[THE DATA — start]

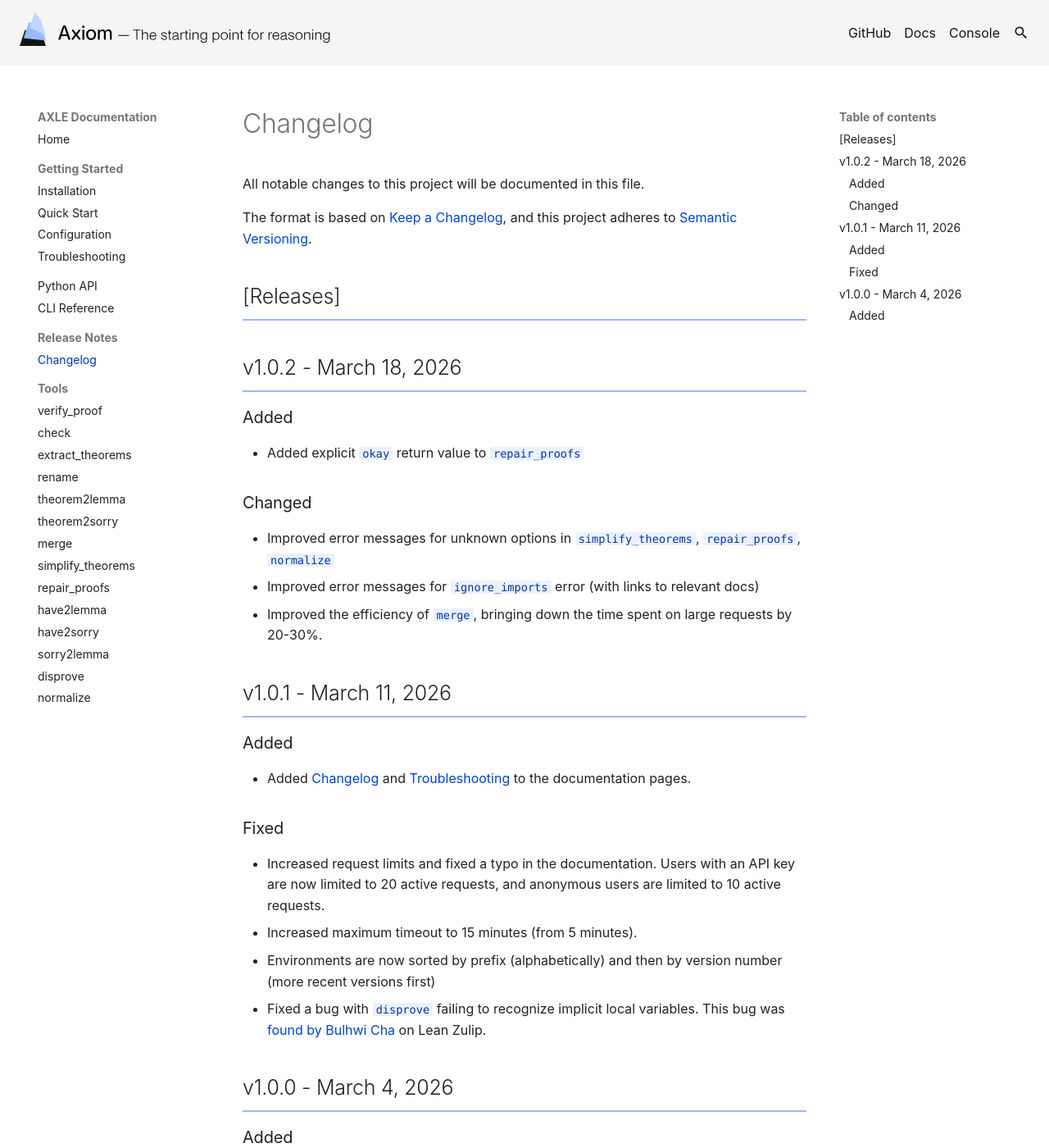
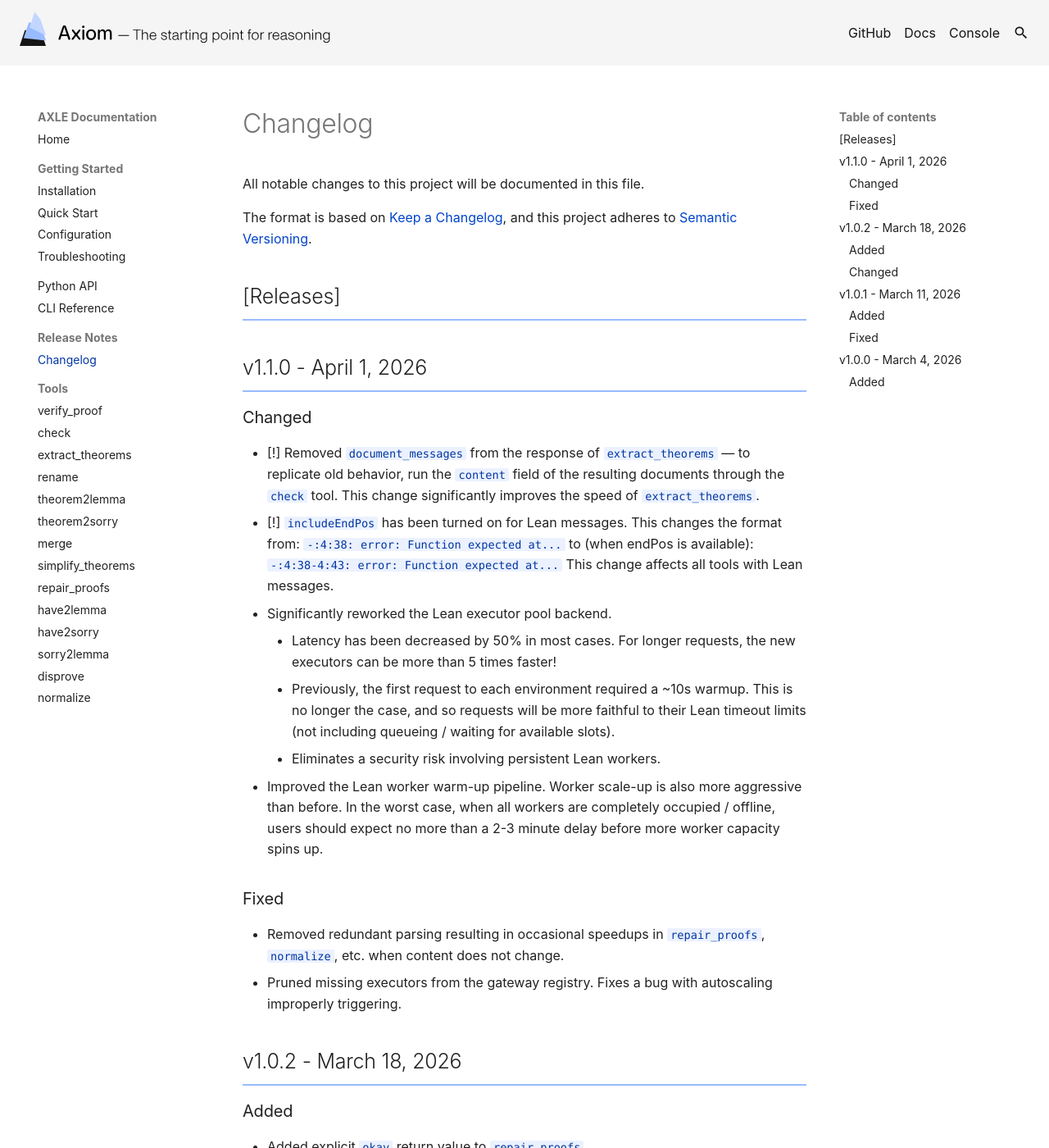
Before and after one commit to AxiomMath/axiom-lean-engine, an MkDocs documentation site: the page built from docs/changelog.md, in a window 1280 px wide and 1400 px high. Shown: the whole window at 82% size. Built offline with MkDocs 1.6.1 and Material for MkDocs 9.7.7, drawn with Linux system fonts in a browser that asks for light colours; comment, search, counter and statistics services are not loaded.

Commit message:
Release v1.1.0

```diff
--- a/docs/changelog.md
+++ b/docs/changelog.md
@@ -10,6 +10,28 @@ and this project adheres to [Semantic Versioning](https://semver.org/spec/v2.0.0
 
 
 ## [Releases]
+
+## v1.1.0 - April 1, 2026
+
+### Changed
+
+- [!] Removed `document_messages` from the response of `extract_theorems` — to replicate old behavior, run the `content` field of the resulting documents through the `check` tool. This change significantly improves the speed of `extract_theorems`.
+- [!] `includeEndPos` has been turned on for Lean messages. This changes the format from:
+`-:4:38: error: Function expected at...`
+to (when endPos is available):
+`-:4:38-4:43: error: Function expected at...`
+This change affects all tools with Lean messages.
+- Significantly reworked the Lean executor pool backend.
+    - Latency has been decreased by 50% in most cases. For longer requests, the new executors can be more than 5 times faster!
+    - Previously, the first request to each environment required a ~10s warmup. This is no longer the case, and so requests will be more faithful to their Lean timeout limits (not including queueing / waiting for available slots).
+    - Eliminates a security risk involving persistent Lean workers.
+- Improved the Lean worker warm-up pipeline. Worker scale-up is also more aggressive than before. In the worst case, when all workers are completely occupied / offline, users should expect no more than a 2-3 minute delay before more worker capacity spins up.
+
+### Fixed
+
+- Removed redundant parsing resulting in occasional speedups in `repair_proofs`, `normalize`, etc. when content does not change.
+- Pruned missing executors from the gateway registry. Fixes a bug with autoscaling improperly triggering.
+
 
 ## v1.0.2 - March 18, 2026
 
--- a/pyproject.toml
+++ b/pyproject.toml
@@ -4,7 +4,7 @@ build-backend = "setuptools.build_meta"
 
 [project]
 name = "axiom-axle"
-version = "1.0.2"
+version = "1.1.0"
 description = "Python client for AXLE (Axiom Lean Engine) API"
 readme = "README.md"
 requires-python = ">=3.11"
```
Also changed, not shown: CHANGELOG.md (+22 -0 lines), README.md (+17 -0 lines), docs/configuration.md (+1 -1 lines), docs/tools/extract_theorems.md (+1 -5 lines), docs/tools/sorry2lemma.md (+1 -1 lines), docs/troubleshooting.md (+2 -0 lines), 5 other files.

[THE DATA — finish]

For your answer, write out the data exactly and drop every picture.

Before and after one commit to AxiomMath/axiom-lean-engine, an MkDocs documentation site: the page built from docs/changelog.md, in a window 1280 px wide and 1400 px high. Shown: the whole window at 82% size. Built offline with MkDocs 1.6.1 and Material for MkDocs 9.7.7, drawn with Linux system fonts in a browser that asks for light colours; comment, search, counter and statistics services are not loaded.

Commit message:
Release v1.1.0

```diff
--- a/docs/changelog.md
+++ b/docs/changelog.md
@@ -10,6 +10,28 @@ and this project adheres to [Semantic Versioning](https://semver.org/spec/v2.0.0
 
 
 ## [Releases]
+
+## v1.1.0 - April 1, 2026
+
+### Changed
+
+- [!] Removed `document_messages` from the response of `extract_theorems` — to replicate old behavior, run the `content` field of the resulting documents through the `check` tool. This change significantly improves the speed of `extract_theorems`.
+- [!] `includeEndPos` has been turned on for Lean messages. This changes the format from:
+`-:4:38: error: Function expected at...`
+to (when endPos is available):
+`-:4:38-4:43: error: Function expected at...`
+This change affects all tools with Lean messages.
+- Significantly reworked the Lean executor pool backend.
+    - Latency has been decreased by 50% in most cases. For longer requests, the new executors can be more than 5 times faster!
+    - Previously, the first request to each environment required a ~10s warmup. This is no longer the case, and so requests will be more faithful to their Lean timeout limits (not including queueing / waiting for available slots).
+    - Eliminates a security risk involving persistent Lean workers.
+- Improved the Lean worker warm-up pipeline. Worker scale-up is also more aggressive than before. In the worst case, when all workers are completely occupied / offline, users should expect no more than a 2-3 minute delay before more worker capacity spins up.
+
+### Fixed
+
+- Removed redundant parsing resulting in occasional speedups in `repair_proofs`, `normalize`, etc. when content does not change.
+- Pruned missing executors from the gateway registry. Fixes a bug with autoscaling improperly triggering.
+
 
 ## v1.0.2 - March 18, 2026
 
--- a/pyproject.toml
+++ b/pyproject.toml
@@ -4,7 +4,7 @@ build-backend = "setuptools.build_meta"
 
 [project]
 name = "axiom-axle"
-version = "1.0.2"
+version = "1.1.0"
 description = "Python client for AXLE (Axiom Lean Engine) API"
 readme = "README.md"
 requires-python = ">=3.11"
```
Also changed, not shown: CHANGELOG.md (+22 -0 lines), README.md (+17 -0 lines), docs/configuration.md (+1 -1 lines), docs/tools/extract_theorems.md (+1 -5 lines), docs/tools/sorry2lemma.md (+1 -1 lines), docs/troubleshooting.md (+2 -0 lines), 5 other files.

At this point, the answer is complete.